Where does the string "pages" appear in the listing below? Copy every line where it does.

SOURCE DATA =

= Beginning of Section =

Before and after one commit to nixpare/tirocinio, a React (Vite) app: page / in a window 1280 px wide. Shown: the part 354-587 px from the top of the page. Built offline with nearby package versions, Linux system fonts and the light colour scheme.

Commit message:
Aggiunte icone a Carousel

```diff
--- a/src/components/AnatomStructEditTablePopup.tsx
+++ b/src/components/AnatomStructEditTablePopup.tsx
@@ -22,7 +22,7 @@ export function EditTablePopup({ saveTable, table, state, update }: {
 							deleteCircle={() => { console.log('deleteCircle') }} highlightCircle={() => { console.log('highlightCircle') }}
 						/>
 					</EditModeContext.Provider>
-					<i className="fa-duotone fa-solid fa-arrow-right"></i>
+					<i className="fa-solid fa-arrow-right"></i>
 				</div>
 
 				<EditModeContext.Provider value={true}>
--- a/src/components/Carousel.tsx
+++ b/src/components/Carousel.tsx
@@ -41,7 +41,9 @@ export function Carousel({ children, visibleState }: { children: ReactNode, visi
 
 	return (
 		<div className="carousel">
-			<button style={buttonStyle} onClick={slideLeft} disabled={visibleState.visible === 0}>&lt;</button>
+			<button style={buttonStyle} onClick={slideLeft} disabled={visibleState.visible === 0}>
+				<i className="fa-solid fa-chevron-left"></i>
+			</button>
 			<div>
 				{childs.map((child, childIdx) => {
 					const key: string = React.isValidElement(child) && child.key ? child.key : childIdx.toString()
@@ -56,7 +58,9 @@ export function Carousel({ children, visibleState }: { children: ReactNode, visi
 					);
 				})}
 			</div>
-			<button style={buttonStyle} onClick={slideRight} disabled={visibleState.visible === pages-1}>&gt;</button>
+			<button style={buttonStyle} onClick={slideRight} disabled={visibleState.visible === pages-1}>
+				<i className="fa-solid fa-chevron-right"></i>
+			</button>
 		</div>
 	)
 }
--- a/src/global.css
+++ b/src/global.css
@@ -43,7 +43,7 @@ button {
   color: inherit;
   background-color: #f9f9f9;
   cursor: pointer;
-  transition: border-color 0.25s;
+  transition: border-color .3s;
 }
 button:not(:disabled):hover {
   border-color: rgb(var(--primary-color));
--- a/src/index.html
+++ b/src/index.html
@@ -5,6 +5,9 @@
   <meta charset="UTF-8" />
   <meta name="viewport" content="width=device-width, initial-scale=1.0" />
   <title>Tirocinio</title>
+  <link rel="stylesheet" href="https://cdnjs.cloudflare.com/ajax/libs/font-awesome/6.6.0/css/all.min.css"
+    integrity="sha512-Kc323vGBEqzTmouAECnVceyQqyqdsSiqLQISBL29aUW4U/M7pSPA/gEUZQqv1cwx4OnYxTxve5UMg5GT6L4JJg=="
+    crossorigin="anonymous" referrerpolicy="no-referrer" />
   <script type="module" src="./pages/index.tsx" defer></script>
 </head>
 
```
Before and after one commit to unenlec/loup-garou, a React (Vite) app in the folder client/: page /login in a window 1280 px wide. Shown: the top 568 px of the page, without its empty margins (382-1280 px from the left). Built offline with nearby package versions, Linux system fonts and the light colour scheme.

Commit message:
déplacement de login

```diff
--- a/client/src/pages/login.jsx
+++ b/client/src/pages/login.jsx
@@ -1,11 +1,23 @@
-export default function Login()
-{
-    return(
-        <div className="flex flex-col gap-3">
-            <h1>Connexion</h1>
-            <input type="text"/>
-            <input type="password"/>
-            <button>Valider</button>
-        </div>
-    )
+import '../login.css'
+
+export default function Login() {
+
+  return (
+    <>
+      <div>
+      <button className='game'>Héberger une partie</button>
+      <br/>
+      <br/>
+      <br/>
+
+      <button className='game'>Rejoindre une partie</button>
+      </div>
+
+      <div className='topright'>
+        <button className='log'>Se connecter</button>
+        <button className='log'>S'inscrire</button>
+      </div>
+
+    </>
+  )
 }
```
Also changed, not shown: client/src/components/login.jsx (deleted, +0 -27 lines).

= End of Section =

RESPONSE TO THE EXERCISE =
-			<button style={buttonStyle} onClick={slideRight} disabled={visibleState.visible === pages-1}>&gt;</button>
+			<button style={buttonStyle} onClick={slideRight} disabled={visibleState.visible === pages-1}>
   <script type="module" src="./pages/index.tsx" defer></script>
--- a/client/src/pages/login.jsx
+++ b/client/src/pages/login.jsx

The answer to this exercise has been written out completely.